ASSIGNMENT: Only lines containing the word "UMAP" are needed; pull them out of the material.

EXERCISE DATA:
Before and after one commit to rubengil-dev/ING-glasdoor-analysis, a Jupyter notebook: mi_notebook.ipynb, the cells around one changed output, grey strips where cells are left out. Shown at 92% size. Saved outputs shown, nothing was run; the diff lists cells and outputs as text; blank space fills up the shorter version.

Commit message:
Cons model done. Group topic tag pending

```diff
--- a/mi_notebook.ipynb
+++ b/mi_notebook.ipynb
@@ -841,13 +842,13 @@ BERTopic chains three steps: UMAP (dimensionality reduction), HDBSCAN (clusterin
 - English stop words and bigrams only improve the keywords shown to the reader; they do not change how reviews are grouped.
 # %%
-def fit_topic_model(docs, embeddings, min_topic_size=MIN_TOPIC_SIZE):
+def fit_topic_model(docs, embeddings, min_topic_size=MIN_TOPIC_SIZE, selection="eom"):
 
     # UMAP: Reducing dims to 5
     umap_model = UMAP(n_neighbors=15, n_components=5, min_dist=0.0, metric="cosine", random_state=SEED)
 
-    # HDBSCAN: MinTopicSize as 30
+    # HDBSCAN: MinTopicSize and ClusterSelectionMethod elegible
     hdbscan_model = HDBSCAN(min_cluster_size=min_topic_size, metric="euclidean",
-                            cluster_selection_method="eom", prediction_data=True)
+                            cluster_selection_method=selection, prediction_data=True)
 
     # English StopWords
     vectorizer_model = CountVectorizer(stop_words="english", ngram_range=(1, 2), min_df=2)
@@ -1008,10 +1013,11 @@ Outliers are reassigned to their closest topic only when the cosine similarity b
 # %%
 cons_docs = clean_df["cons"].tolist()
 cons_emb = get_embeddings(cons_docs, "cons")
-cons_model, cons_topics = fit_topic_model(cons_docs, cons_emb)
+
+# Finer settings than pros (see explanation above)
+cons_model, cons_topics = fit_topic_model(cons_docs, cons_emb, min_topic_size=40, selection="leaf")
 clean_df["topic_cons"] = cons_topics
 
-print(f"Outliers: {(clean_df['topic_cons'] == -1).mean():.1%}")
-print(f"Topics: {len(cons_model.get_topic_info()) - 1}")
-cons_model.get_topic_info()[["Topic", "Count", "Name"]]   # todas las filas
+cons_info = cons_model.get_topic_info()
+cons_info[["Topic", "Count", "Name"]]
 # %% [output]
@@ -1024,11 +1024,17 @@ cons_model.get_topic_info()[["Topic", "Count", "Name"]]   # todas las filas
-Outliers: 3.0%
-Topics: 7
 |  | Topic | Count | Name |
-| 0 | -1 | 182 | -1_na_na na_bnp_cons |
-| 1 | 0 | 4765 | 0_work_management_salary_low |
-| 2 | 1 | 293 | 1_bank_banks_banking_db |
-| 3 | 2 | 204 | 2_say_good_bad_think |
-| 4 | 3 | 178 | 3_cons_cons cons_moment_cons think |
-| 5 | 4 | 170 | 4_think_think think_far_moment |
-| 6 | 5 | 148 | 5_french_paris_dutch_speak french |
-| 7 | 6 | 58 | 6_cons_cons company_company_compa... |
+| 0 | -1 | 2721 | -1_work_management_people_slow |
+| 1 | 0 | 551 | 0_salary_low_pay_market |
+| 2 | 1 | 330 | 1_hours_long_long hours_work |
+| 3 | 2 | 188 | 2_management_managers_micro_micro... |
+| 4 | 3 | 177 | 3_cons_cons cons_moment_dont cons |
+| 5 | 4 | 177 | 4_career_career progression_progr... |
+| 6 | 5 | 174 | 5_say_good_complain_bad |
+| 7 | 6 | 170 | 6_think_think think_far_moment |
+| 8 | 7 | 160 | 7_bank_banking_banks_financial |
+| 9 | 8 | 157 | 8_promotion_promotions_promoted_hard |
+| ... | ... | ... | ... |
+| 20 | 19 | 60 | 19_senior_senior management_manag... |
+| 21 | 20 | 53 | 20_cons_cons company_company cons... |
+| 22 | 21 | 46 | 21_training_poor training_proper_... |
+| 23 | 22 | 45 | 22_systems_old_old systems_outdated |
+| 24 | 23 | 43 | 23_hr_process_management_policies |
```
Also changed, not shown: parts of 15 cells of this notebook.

SOLUTION BELOW:
@@ -841,13 +842,13 @@ BERTopic chains three steps: UMAP (dimensionality reduction), HDBSCAN (clusterin
     # UMAP: Reducing dims to 5
     umap_model = UMAP(n_neighbors=15, n_components=5, min_dist=0.0, metric="cosine", random_state=SEED)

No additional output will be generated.